Index provider Dow Jones has catered for the Islamic investment market for three and a half years with its Islamic Market Indices. So popular are the benchmarks, that expansion is on the horizon for the index series, says Rushdi Siddiqui, director of the Islamic Index.
“Now that we have 34 Islamic indexes and nearly $1.5bn (E1.6bn) of assets managed against the family of indexes, we are seeing the beginning of more sector based and regional based investing, and customisation is probably not too far into the future,” he says.
“The Dow Jones Islamic Market indexes have given this niche market – equity investing – more credibility and legitimacy,” he says.
The family of indices track Shari’ah compliant stocks from around the world.
Some businesses are incompatible with Shari’ah Law. These include alcohol, pork-related products, conventional financial services such as banking and insurance and entertainment – hotels, casinos and gambling, cinema, pornography and music.
As well as this, Shari’ah scholars do not advise investing in tobacco manufacturers or defence and weapons businesses. So stocks of companies involved in any of these businesses are not considered suitable for Islamic investing.
The indices, says Siddiqui, are used by Islamic banks, Arab banks and western asset management firms with Islamic mandates, which are mostly for actively managed funds. A few, however, are for index funds and increasingly, the indices are used for structured products.
The series includes the broad DJ Islamic Market Index, the DJ Islamic Market US Index, the DJ Islamic Market Technology Index, the DJ Islamic Market Extra Liquid Index, the DJ Islamic Market Canadian Index, the DJ Islamic Market UK Index, the DJ Islamic Market Europe Index, and the DJ Islamic Market Asia/Pacific Index.

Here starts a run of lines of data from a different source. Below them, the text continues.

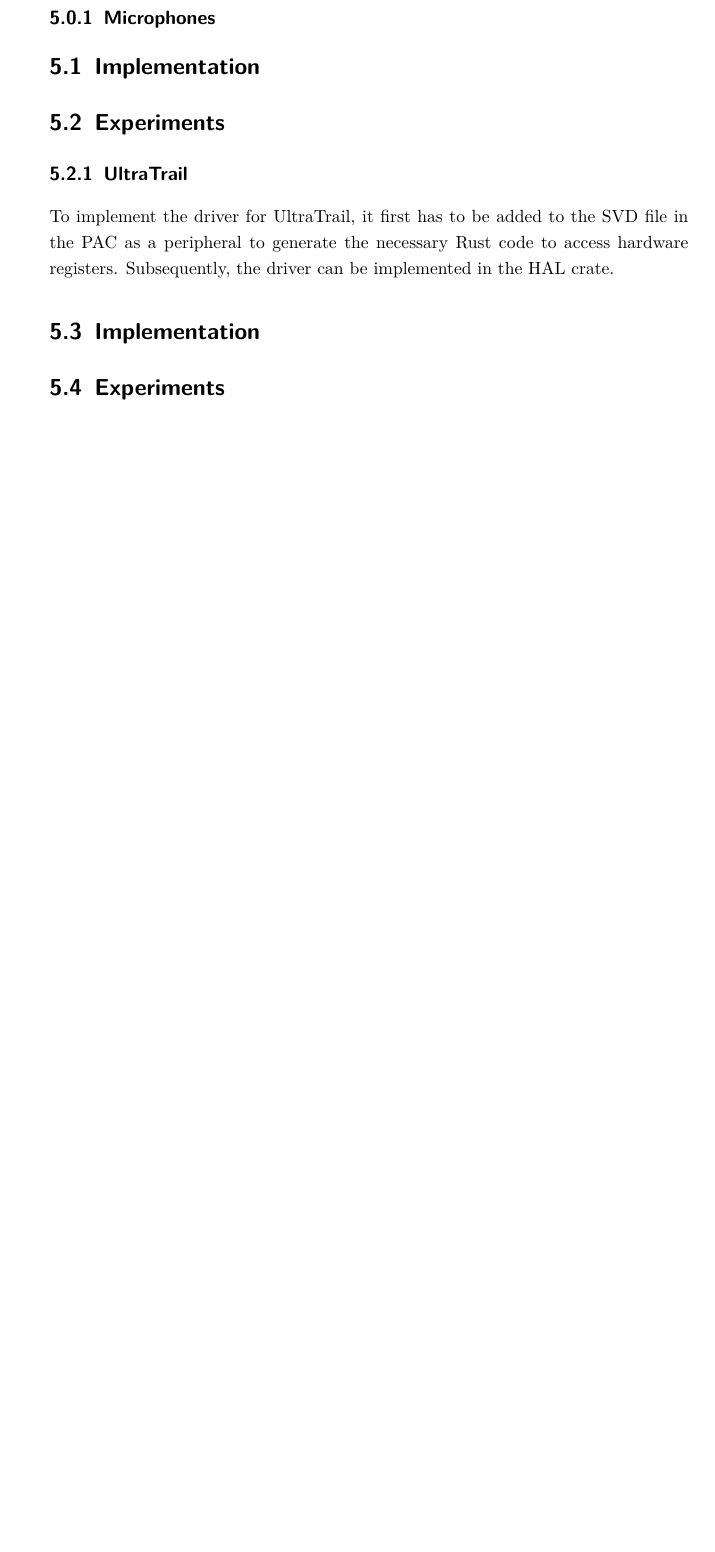
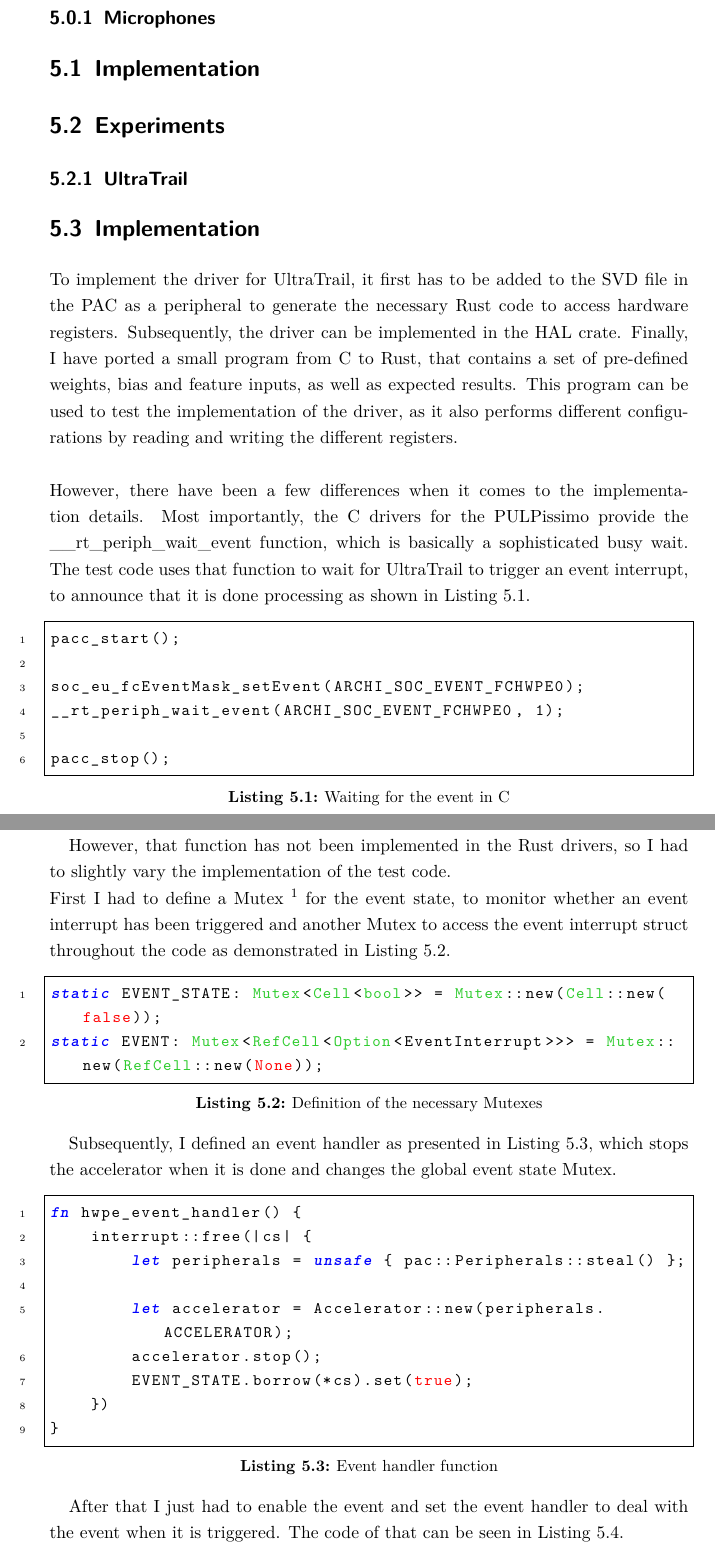
Before and after one commit to d0x7/cv-thesis, a LaTeX thesis (thesis.tex, which reads chapters/04_results_and_discussion.tex): part of page 37 of 51 before the commit and two parts of pages 37 and 38 of 53 after it, the two joined at a grey line, cut so that both start at the same text, the shorter picture padded with empty space. Compiled offline with pdfLaTeX.

Commit message:
Add implementation and evaluation of the UltraTrail driver

```diff
--- a/chapters/04_results_and_discussion.tex
+++ b/chapters/04_results_and_discussion.tex
@@ -16,8 +16,59 @@
 
 \subsection{UltraTrail}
 
+\section{Implementation}
+
 To implement the driver for UltraTrail, it first has to be added to the SVD file in the PAC
 as a peripheral to generate the necessary Rust code to access hardware registers.
 Subsequently, the driver can be implemented in the HAL crate.
+Finally, I have ported a small program from C to Rust, that contains a set of pre-defined
+weights, bias and feature inputs, as well as expected results.
+This program can be used to test the implementation of the driver, as it also
+performs different configurations by reading and writing the different registers.
+\\\\
+However, there have been a few differences when it comes to the implementation details.
+Most importantly, the C drivers for the PULPissimo provide the \lstinline{__rt_periph_wait_event} function,
+which is basically a sophisticated busy wait.
+The test code uses that function to wait for UltraTrail to trigger an event interrupt, to announce that
+it is done processing as shown in Listing~\ref{code:c_wait_for_event}.
 
-\section{Implementation}
+\begin{lstlisting}[style=colorEX,language=C,caption={Waiting for the event in C},label={code:c_wait_for_event}]
+pacc_start();
+
+soc_eu_fcEventMask_setEvent(ARCHI_SOC_EVENT_FCHWPE0);
+__rt_periph_wait_event(ARCHI_SOC_EVENT_FCHWPE0, 1);
+
+pacc_stop();
+\end{lstlisting}
+
+However, that function has not been implemented in the Rust drivers, so I had to slightly
+vary the implementation of the test code.\\
+First I had to define a Mutex \footnote{https://doc.rust-lang.org/std/sync/struct.Mutex.html}
+for the event state, to monitor whether an event interrupt has been triggered
+and another Mutex to access the event interrupt struct throughout the code as demonstrated
+in Listing~\ref{code:mutex}.
+
+\begin{lstlisting}[style=colorEX,language=Rust,caption={Definition of the necessary Mutexes},label={code:mutex}]
+static EVENT_STATE: Mutex<Cell<bool>> = Mutex::new(Cell::new(false));
+static EVENT: Mutex<RefCell<Option<EventInterrupt>>> = Mutex::new(RefCell::new(None));
+\end{lstlisting}
+
+Subsequently, I defined an event handler as presented in Listing~\ref{code:event_handler}, which
+stops the accelerator when it is done and changes the global event state Mutex.
+
+\begin{lstlisting}[style=colorEX,language=Rust,caption={Event handler function},label={code:event_handler}]
+fn hwpe_event_handler() {
+    interrupt::free(|cs| {
+        let peripherals = unsafe { pac::Peripherals::steal() };
+
+        let accelerator = Accelerator::new(peripherals.ACCELERATOR);
+        accelerator.stop();
+        EVENT_STATE.borrow(*cs).set(true);
+    })
+}
+\end{lstlisting}
+
+After that I just had to enable the event and set the event handler to deal with the event when it is triggered.
+The code of that can be seen in Listing~\ref{code:enable_event}.
+
+\begin{lstlisting}[style=colorEX,language=Rust,caption={Code to enable the hardware event and set the handler},label={code:enable_event}]
```
Also changed, not shown: chapters/04_results_and_discussion.tex (57 more changed lines).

Dow Jones selects stocks for the Islamic indices with the help of a Shari’ah Board of Islamic scholars. The board includes experts such as Shaykh Abdul Sattar Abu Ghuddah, who is a senior Shari’ah Advisor to Albaraka Investment Co of Saudi Arabia and Shaykh Justice Muhammad Taqi Usmani, who has been a member of the Supreme Court of Pakistan since 1982.
The indices are constructed by creating a universe from which stocks can be selected. First, any industry group that represents an incompatible line of business has to be excluded. Companies in other industry groups may also be ruled out if they own prohibited business or earn money from them.
After this, remaining stocks are tested according to three filters designed to remove those with unacceptable debt ratios.
Siddiqui says those running the indices are proud of the hard work they have put into this niche market. “It’s the benchmark for Islamic equity investing,” he says. “And we look forward to sharing our experiences with those wanting a Christian, Catholic, Jewish, or other type of indexes.”